Over 200,000 acres of Minnesota farmland is now enrolled in the Minnesota Agricultural Water Quality Certification Program (MAWQCP). The program marked the milestone today at Dave Lochen’s Shore Acres Farm near Kimball in Stearns County. Shore Acres Farm is a beef cattle and diversified crop operation growing seed and sweet corn, soybeans, and wheat.
The MAWQCP is a voluntary program for farmers and landowners that protects the state’s water resources. Since the Minnesota Agricultural Water Quality Certification Program’s inception under Governor Mark Dayton in 2014, 365 farms have been certified across Minnesota.
“The Lochens and hundreds of other farm families across Minnesota have seen the value of the Ag Water Quality Certification Program, and we applaud them for their efforts to protect Minnesota ground and surface waters,” said Minnesota Agriculture Commissioner Dave Frederickson. “We can see measured results that will benefit generations to come.”
To date, Minnesota Agricultural Water Quality certified farms have added 628 new conservation practices that protect Minnesota’s waters.

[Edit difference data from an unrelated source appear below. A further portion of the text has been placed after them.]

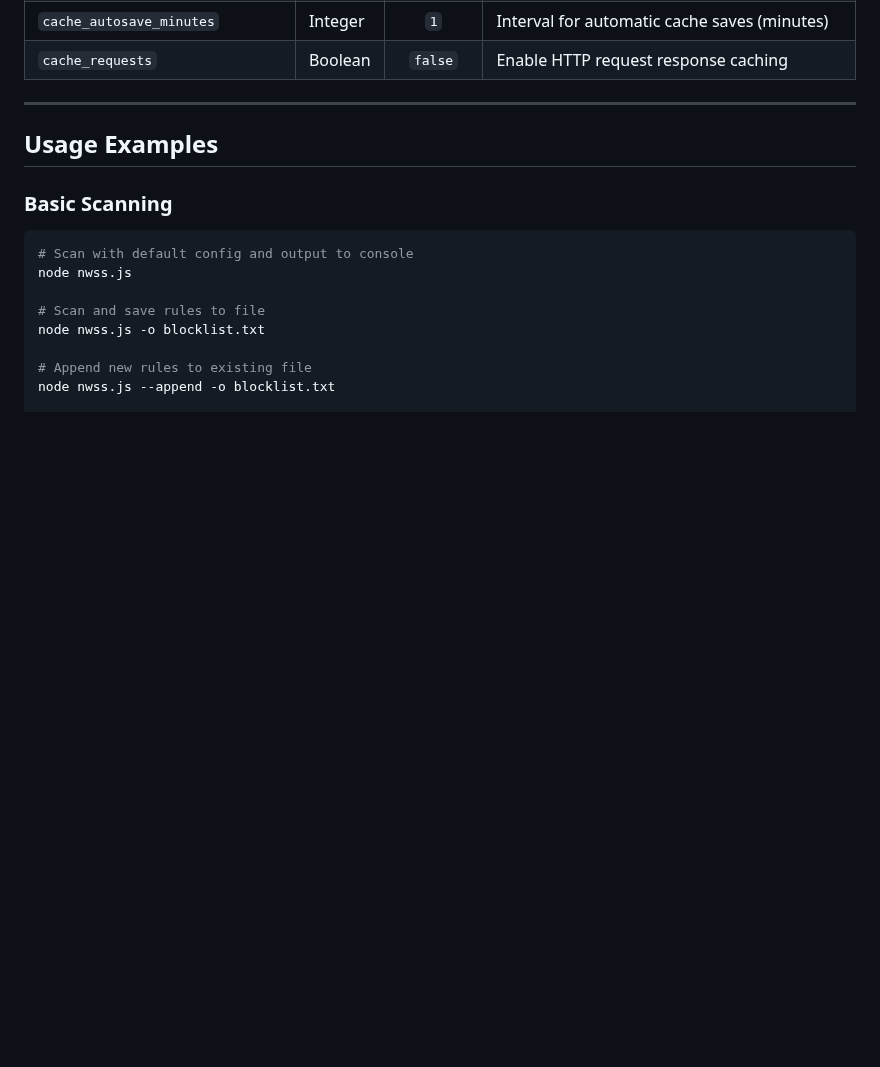
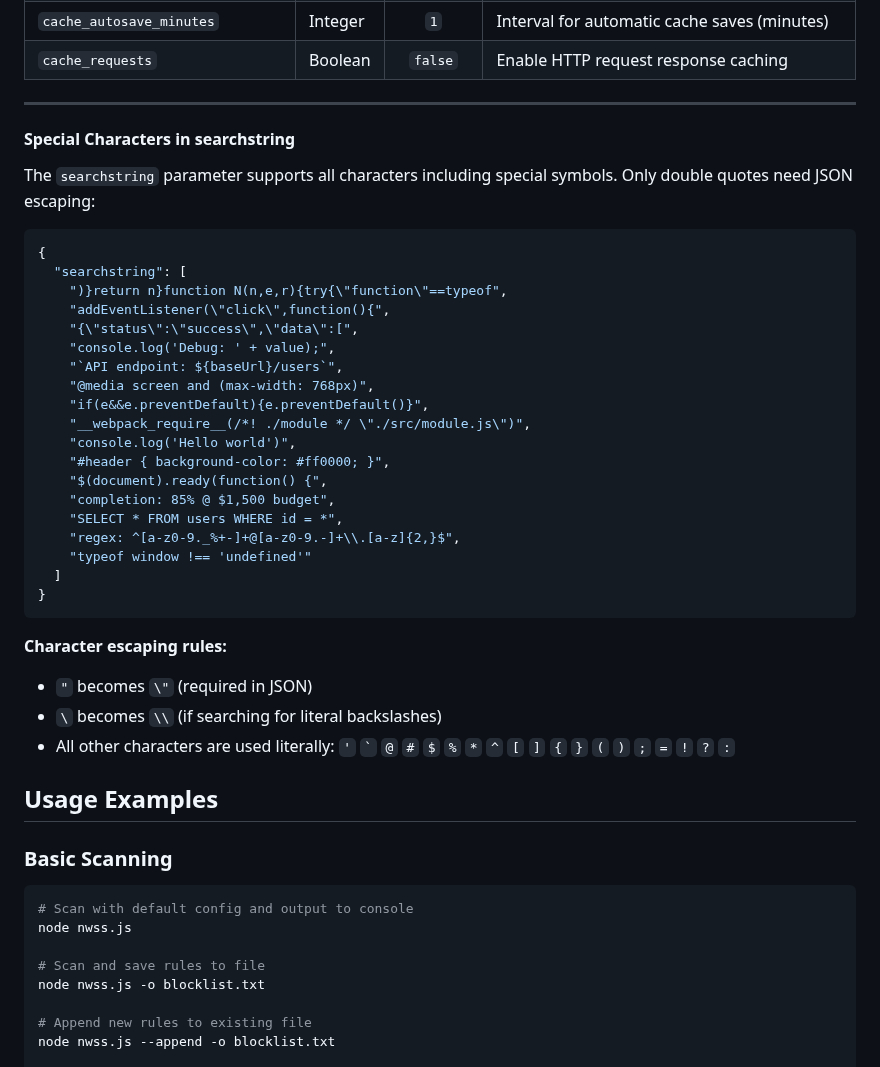
Before and after one commit to ryanbr/network-scanner, a Markdown page: README.md, the part around the change. Drawn GitHub-style; blank space fills up the shorter version.

Commit message:
Add searchstring examples to README.md

````diff
--- a/README.md
+++ b/README.md
@@ -281,6 +281,36 @@ These options go at the root level of your config.json:
 | `cache_requests`     | Boolean | `false` | Enable HTTP request response caching |
 
 ---
+#### Special Characters in searchstring
+
+The `searchstring` parameter supports all characters including special symbols. Only double quotes need JSON escaping:
+
+```json
+{
+  "searchstring": [
+    ")}return n}function N(n,e,r){try{\"function\"==typeof",
+    "addEventListener(\"click\",function(){",
+    "{\"status\":\"success\",\"data\":[",
+    "console.log('Debug: ' + value);",
+    "`API endpoint: ${baseUrl}/users`",
+    "@media screen and (max-width: 768px)",
+    "if(e&&e.preventDefault){e.preventDefault()}",
+    "__webpack_require__(/*! ./module */ \"./src/module.js\")",
+    "console.log('Hello world')",
+    "#header { background-color: #ff0000; }",
+    "$(document).ready(function() {",
+    "completion: 85% @ $1,500 budget",
+    "SELECT * FROM users WHERE id = *",
+    "regex: ^[a-z0-9._%+-]+@[a-z0-9.-]+\\.[a-z]{2,}$",
+    "typeof window !== 'undefined'"
+  ]
+}
+```
+
+**Character escaping rules:**
+- `"` becomes `\"` (required in JSON)
+- `\` becomes `\\` (if searching for literal backslashes)
+- All other characters are used literally: `'` `` ` `` `@` `#` `$` `%` `*` `^` `[` `]` `{` `}` `(` `)` `;` `=` `!` `?` `:`
 
 ## Usage Examples
 
````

Those new practices have kept over 12.1 million pounds of sediment out of Minnesota rivers while saving nearly 17.4 million pounds of soil and 7,414 pounds of phosphorous on farms each year. Those numbers will increase as more landowners enroll in the program.
The MAWQCP puts farmers in touch with local conservation experts to identify and mitigate any risks their farm poses to water quality. Through the MAWQCP, Lochen worked with Mark Lefebvre from the Stearns County Soil and Water Conservation District (SWCD) to look for ways he could continue to protect Minnesota’s water resources.

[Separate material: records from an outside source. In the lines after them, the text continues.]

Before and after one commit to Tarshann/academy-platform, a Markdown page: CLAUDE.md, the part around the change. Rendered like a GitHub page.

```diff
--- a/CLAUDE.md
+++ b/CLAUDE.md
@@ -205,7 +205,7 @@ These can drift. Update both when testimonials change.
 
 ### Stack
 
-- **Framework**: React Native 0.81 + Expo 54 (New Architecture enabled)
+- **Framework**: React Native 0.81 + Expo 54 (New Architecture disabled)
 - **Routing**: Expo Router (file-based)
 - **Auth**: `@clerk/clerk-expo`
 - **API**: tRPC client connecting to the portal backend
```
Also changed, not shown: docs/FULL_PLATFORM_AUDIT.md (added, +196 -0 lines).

“I would recommend it to others—there is some paperwork, but nothing too overbearing,” said Lochen. “It was good for me because a lot of the changes that I needed to make to qualify fit in with what I was already planning to do.”

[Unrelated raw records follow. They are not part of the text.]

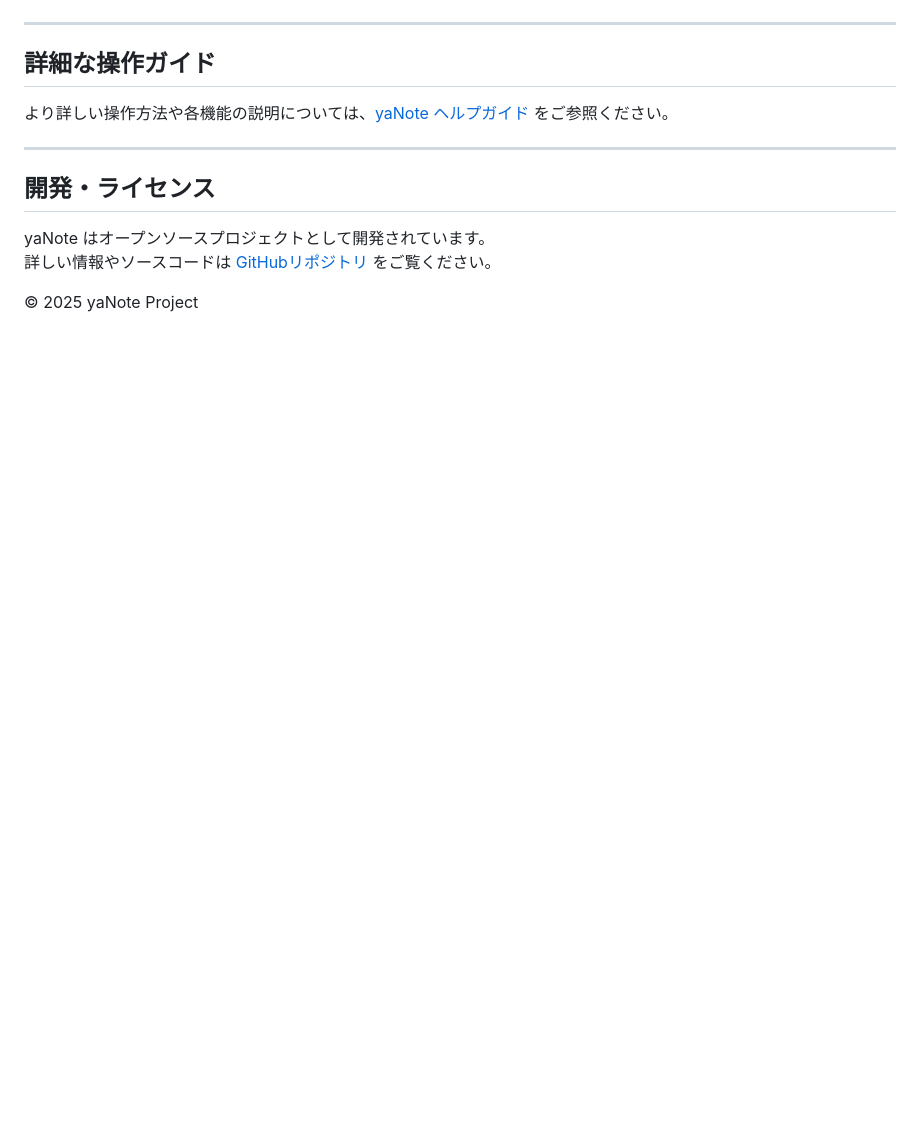
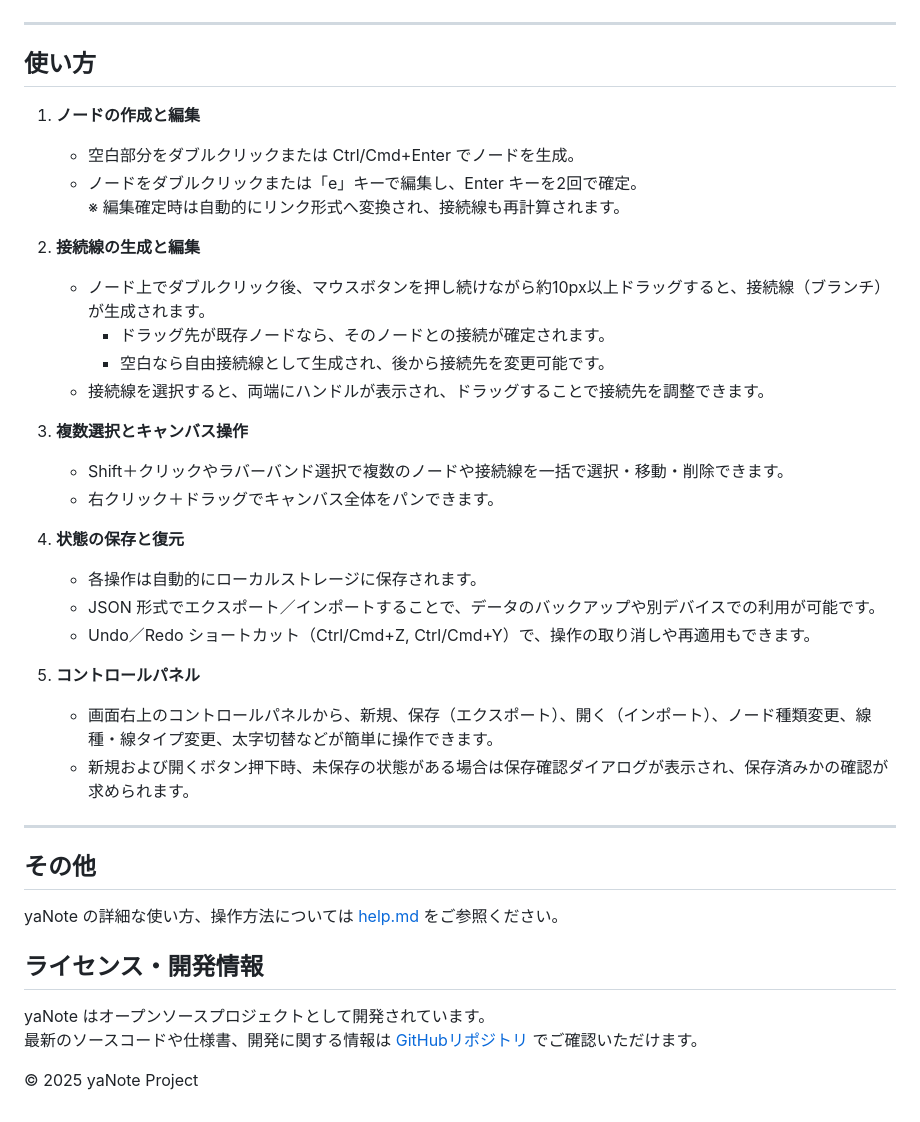
Before and after one commit to co-meeting/yaNote, a Markdown page: README.md, the part around one of its changes. GitHub-like rendering; blank space fills up the shorter version.

Commit message:
v1.2.13.3 README修正

```diff
--- a/README.md
+++ b/README.md
@@ -63,15 +71,41 @@
 
 ---
 
-## 詳細な操作ガイド
+## 使い方
 
-より詳しい操作方法や各機能の説明については、[yaNote ヘルプガイド](./help.md) をご参照ください。
+1. **ノードの作成と編集**
+   - 空白部分をダブルクリックまたは Ctrl/Cmd+Enter でノードを生成。
+   - ノードをダブルクリックまたは「e」キーで編集し、Enter キーを2回で確定。
+   ※ 編集確定時は自動的にリンク形式へ変換され、接続線も再計算されます。
+
+2. **接続線の生成と編集**
+   - ノード上でダブルクリック後、マウスボタンを押し続けながら約10px以上ドラッグすると、接続線（ブランチ）が生成されます。
+     - ドラッグ先が既存ノードなら、そのノードとの接続が確定されます。
+     - 空白なら自由接続線として生成され、後から接続先を変更可能です。
+   - 接続線を選択すると、両端にハンドルが表示され、ドラッグすることで接続先を調整できます。
+
+3. **複数選択とキャンバス操作**
+   - Shift＋クリックやラバーバンド選択で複数のノードや接続線を一括で選択・移動・削除できます。
+   - 右クリック＋ドラッグでキャンバス全体をパンできます。
+
+4. **状態の保存と復元**
+   - 各操作は自動的にローカルストレージに保存されます。
+   - JSON 形式でエクスポート／インポートすることで、データのバックアップや別デバイスでの利用が可能です。
+   - Undo／Redo ショートカット（Ctrl/Cmd+Z, Ctrl/Cmd+Y）で、操作の取り消しや再適用もできます。
+
+5. **コントロールパネル**
+   - 画面右上のコントロールパネルから、新規、保存（エクスポート）、開く（インポート）、ノード種類変更、線種・線タイプ変更、太字切替などが簡単に操作できます。
+   - 新規および開くボタン押下時、未保存の状態がある場合は保存確認ダイアログが表示され、保存済みかの確認が求められます。
 
 ---
 
-## 開発・ライセンス
+## その他
+
+yaNote の詳細な使い方、操作方法については [help.md](./help.md) をご参照ください。
+
+## ライセンス・開発情報
 
 yaNote はオープンソースプロジェクトとして開発されています。
-詳しい情報やソースコードは [GitHubリポジトリ](https://github.com/co-meeting/yaNote) をご覧ください。
+最新のソースコードや仕様書、開発に関する情報は [GitHubリポジトリ](https://github.com/co-meeting/yaNote) でご確認いただけます。
 
 © 2025 yaNote Project
```
Also changed, not shown: other parts of README.md (+51 -43 lines).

As part of his certification, Lochen has made changes to fertility, reduced some tillage practices, and added cover crops. Those changes will reduce water runoff and improve soil health.
“Dave Lochen is a prime example how the MAWQCP can help farmers identify water quality risks in their farming operation and make continuous improvements,” said Mark Lefebvre. “We were able to identify practices like cover crops and grassed waterways and making refinements in nutrient management that made an impact to Dave’s farming operation.”
In cooperation with Soil and Water Conservation Districts (SWCD) across the state, the Minnesota Agricultural Water Quality Certification Program became available statewide in 2015. After being certified, each farm is deemed to be in compliance with new water quality laws and regulations for 10 years. Certification is also an approved practice farmers can use to comply with the state buffer law, and the Minnesota Pollution Control Agency rewards certified farms by placing their applications first in line for feedlot permitting. Certified farmers and landowners can use their certification status to promote their businesses as protective of water quality.
Those interested in the program can contact their local SWCD office or visit MyLandMyLegacy.com.
Allen Sommerfeld, MDA Communications